The ships have become magnets for vandalism and drug use. One is a Navy tug boat used in World War II called the Sakarissa. The other is an old Coast Guard Cutter. It once did law enforcement patrols on the seas but would be hard-pressed to catch anyone now.
It wasn't supposed to be this way. The person who owned them had the best of intentions, state officials say. Since 2013, the ships have belonged to non-profit Columbia Watershed Environmental Advocates.
A few years ago KGW interviewed its founder about other abandoned boats. He had high hopes of preserving ships.
"Their intent was to basically restore them to their historic value," Oregon Department of Environmental Quality (DEQ) Emergency Response Planner Scott Smith said, "They wanted to make them into museum pieces, maybe take groups up and down the river to get the old Coast Guard and Navy experience of being on these ships.
"Unfortunately it takes a lot to restore a vessel," said Smith. "They fell short in funding and the ability to get these things converted into something safe for the public."
Any remaining hope sunk when the founder passed away. The nonprofit essentially collapsed and there's not enough money to care for the historic ships.
So they sit anchored, falling apart and battered by the elements.
Previously, they posed environmental risks. They still pose public health hazards, and the Oregon DEQ is investigating whether there is asbestos on board at least one of the vessels.
"All three diesel tanks on this ship here were leaking last year. When I boarded it we found it, it was about six feet deep in the bilge," said Multnomah County Sheriff's Office Sgt. Stephen Dangler.

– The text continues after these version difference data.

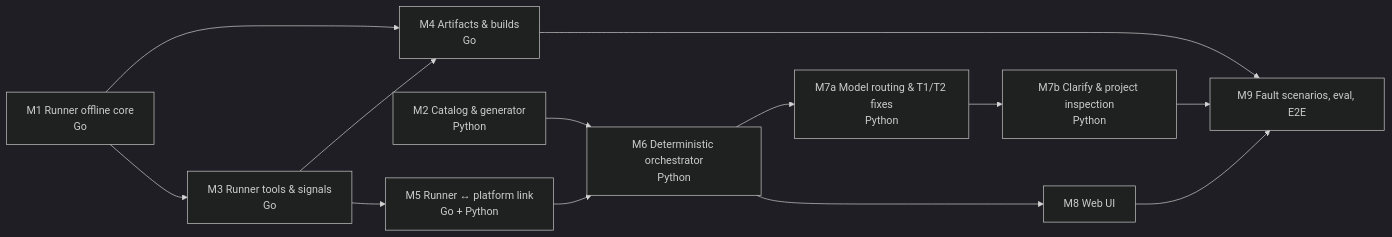
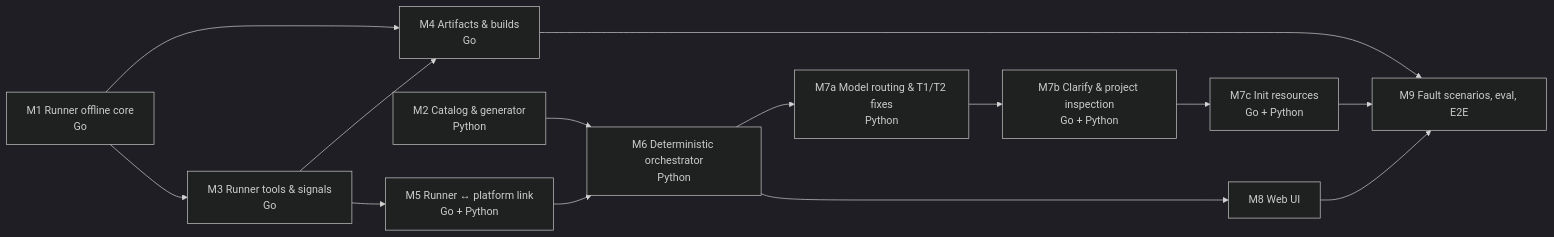
Before and after one commit to yutaofr/container-agent: the diagram in docs/plans/2026-10-17-poc-roadmap.md, drawn with Mermaid (dark theme). The commit also changed other lines of this file and 2 other files, not shown here.

First line of the commit message:
docs: design M7b clarify and project inspection, add M7c

````diff
--- a/docs/plans/2026-10-17-poc-roadmap.md
+++ b/docs/plans/2026-10-17-poc-roadmap.md
@@ -10,26 +10,28 @@
 ```mermaid
 flowchart LR
   M1["M1 Runner offline core<br/>Go"]
   M2["M2 Catalog & generator<br/>Python"]
   M3["M3 Runner tools & signals<br/>Go"]
   M4["M4 Artifacts & builds<br/>Go"]
   M5["M5 Runner ↔ platform link<br/>Go + Python"]
   M6["M6 Deterministic orchestrator<br/>Python"]
   M7a["M7a Model routing & T1/T2 fixes<br/>Python"]
-  M7b["M7b Clarify & project inspection<br/>Python"]
+  M7b["M7b Clarify & project inspection<br/>Go + Python"]
+  M7c["M7c Init resources<br/>Go + Python"]
   M8["M8 Web UI"]
   M9["M9 Fault scenarios, eval, E2E"]
 
   M1 --> M3
   M1 --> M4
   M3 --> M4
   M3 --> M5
   M2 --> M6
   M5 --> M6
   M6 --> M7a
   M7a --> M7b
+  M7b --> M7c
   M6 --> M8
   M4 --> M9
-  M7b --> M9
+  M7c --> M9
   M8 --> M9
 ```
````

"We ended up taking off 15,000 gallons of oily wastewater," Lt. Siebert said, "To date we have spent over $300,000 to have these vessels assessed and remove any pollution that could be on them."

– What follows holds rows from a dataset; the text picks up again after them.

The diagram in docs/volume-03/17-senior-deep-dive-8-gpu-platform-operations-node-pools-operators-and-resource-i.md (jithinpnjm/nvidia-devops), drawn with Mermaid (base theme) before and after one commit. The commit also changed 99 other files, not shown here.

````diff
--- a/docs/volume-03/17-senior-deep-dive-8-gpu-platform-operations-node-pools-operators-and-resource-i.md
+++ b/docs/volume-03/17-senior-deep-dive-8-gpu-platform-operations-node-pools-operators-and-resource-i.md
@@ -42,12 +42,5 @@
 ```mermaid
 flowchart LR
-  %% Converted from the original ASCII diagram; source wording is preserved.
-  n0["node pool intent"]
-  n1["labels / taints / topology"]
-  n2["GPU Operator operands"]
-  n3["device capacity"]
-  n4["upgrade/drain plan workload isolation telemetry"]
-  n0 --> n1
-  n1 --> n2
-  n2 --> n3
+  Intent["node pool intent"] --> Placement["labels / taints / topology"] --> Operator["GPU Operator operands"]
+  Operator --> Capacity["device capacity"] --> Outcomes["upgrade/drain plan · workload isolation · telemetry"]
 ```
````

The responsibility of cleaning up and caring for these two vessels falls on taxpayers.
Getting the ships off the water is more complicated.
"The real solution is to hopefully find a way to get rid of these vessels. And to have them taken from the site and scrapped and no longer be a potential public hazard," Smith told KGW.
The biggest question remains: Why can't they just tow these old ships off and destroy them?
It takes an incredible amount of expertise and money to do that: $2 million, to be exact. And there are no specific federal or state funds to pay for it. Oregon lacks a unified funding source to deal with derelict vessels, and there is red tape around utilizing the Coast Guard's pollution mitigation funds for removal of ships.
"This is a really extreme example of a very complicated problem statewide, particularly here in the Portland metro area," said Ali Ryan Hansen with the Oregon Department of State Lands.
Currently, the Department of State Lands said up to 200 recreational boats and at least eight large commercial vessels are abandoned and derelict in the Portland metro area.
Since 2013, the agency has helped get nearly 100 problem vessels off the water, but even more have been removed through other private and public efforts that they don't keep track of.
There is no timeline for getting these ships off the Columbia, state officials said. In the meantime, transients have found a purpose for the ships.
Matt used to live on board the Navy tug with a friend named Tim.
"It was convenient and nobody told me I couldn't," said Matt.
He now lives on the beach after river patrol officers told him to move.
"While we're all completely committed to a solution for this it's got a big price tag and it's going to take us some time," Ryan Hansen added. "From every angle this is complicated."